Be comforted to know that we have an amazing family full of very hardworking and talented people who showed up to help with the slab pour.  We are very thankful.
Pouring the Monolithic Momplex Slab

Screed Boards

When you pour a slab 44 feet wide, you can't just buy a 44 foot long 2x4 and screed the top of your slab after the pour.  So in preparation for the pour, screed boards are placed with concrete stakes at the height of the finished slab.  The screed boards are checked for level using a laser level.  Then when you pour, you use the screed boards to determine level for the mud.  Concrete is not like water, it will set up with high and low points if not properly finished.
Pouring the Monolithic Momplex Slab

Openings 

Doorways and the garage openings are covered with blocking to keep the concrete slab inside the perimeter of the Momplex.

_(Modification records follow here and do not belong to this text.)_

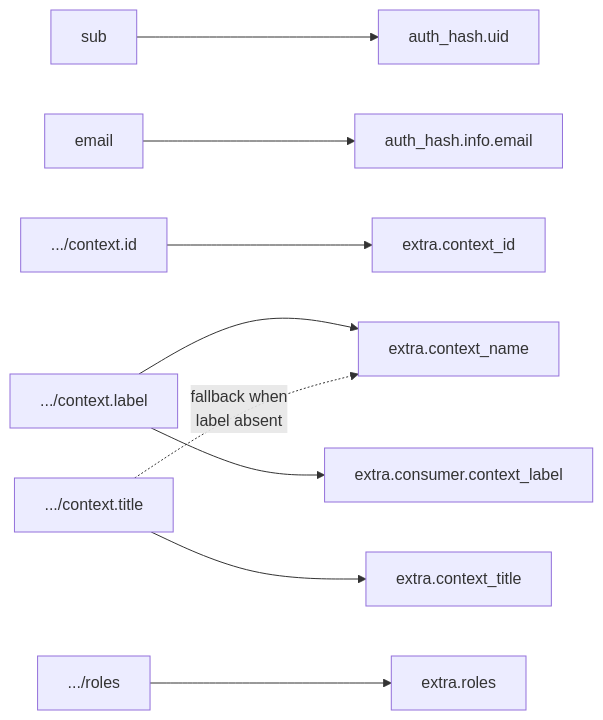
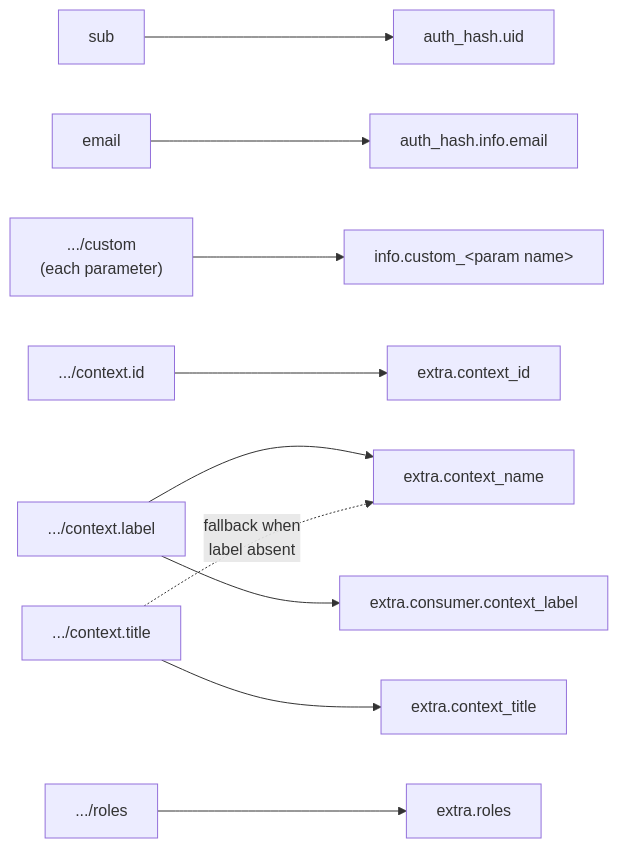
Before and after one commit to mohideen/omniauth-lti13: the second of 2 diagrams in docs/authentication-flow.md, drawn with Mermaid. The commit also changed other lines of this file and 5 other files, not shown here.

First line of the commit message:
Merge LTI custom claim parameters into auth_hash.info

````diff
--- a/docs/authentication-flow.md
+++ b/docs/authentication-flow.md
@@ -134,11 +134,12 @@
 ```mermaid
 flowchart LR
     sub["sub"] --> uid["auth_hash.uid"]
     email["email"] --> infoEmail["auth_hash.info.email"]
+    custom[".../custom<br/>(each parameter)"] --> infoCustom["info.custom_&lt;param name&gt;"]
     ctxId[".../context.id"] --> ctxIdOut["extra.context_id"]
     label[".../context.label"] --> name["extra.context_name"]
     title[".../context.title"] -.->|fallback when<br/>label absent| name
     label --> consumer["extra.consumer.context_label"]
     title --> ctxTitle["extra.context_title"]
     roles[".../roles"] --> rolesOut["extra.roles"]
 ```
````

We will later pour an apron in front of the garages, but that's a totally different day.
Pouring the Monolithic Momplex Slab

Pump Truck

And despite the great expense of a pump truck, we all concluded that it would be very necessary to pouring this slab.  Remember, there is 12 feet of walls around the Momplex, and a concrete truck chute would not make it to the back of the Momplex.  

The Ram was okay with wheel-barrowing to save some cash, but considering all the things that could go wrong, and that we appreciate our families help (and don't want to break their backs), we decided to spend the $165 an hour.  Ouch, I know.  But probably not as painful as a disastrous and stressful pour, wheelbarrow full by wheelbarrow full.
The pump truck showed up early in the morning.  
Pouring the Monolithic Momplex Slab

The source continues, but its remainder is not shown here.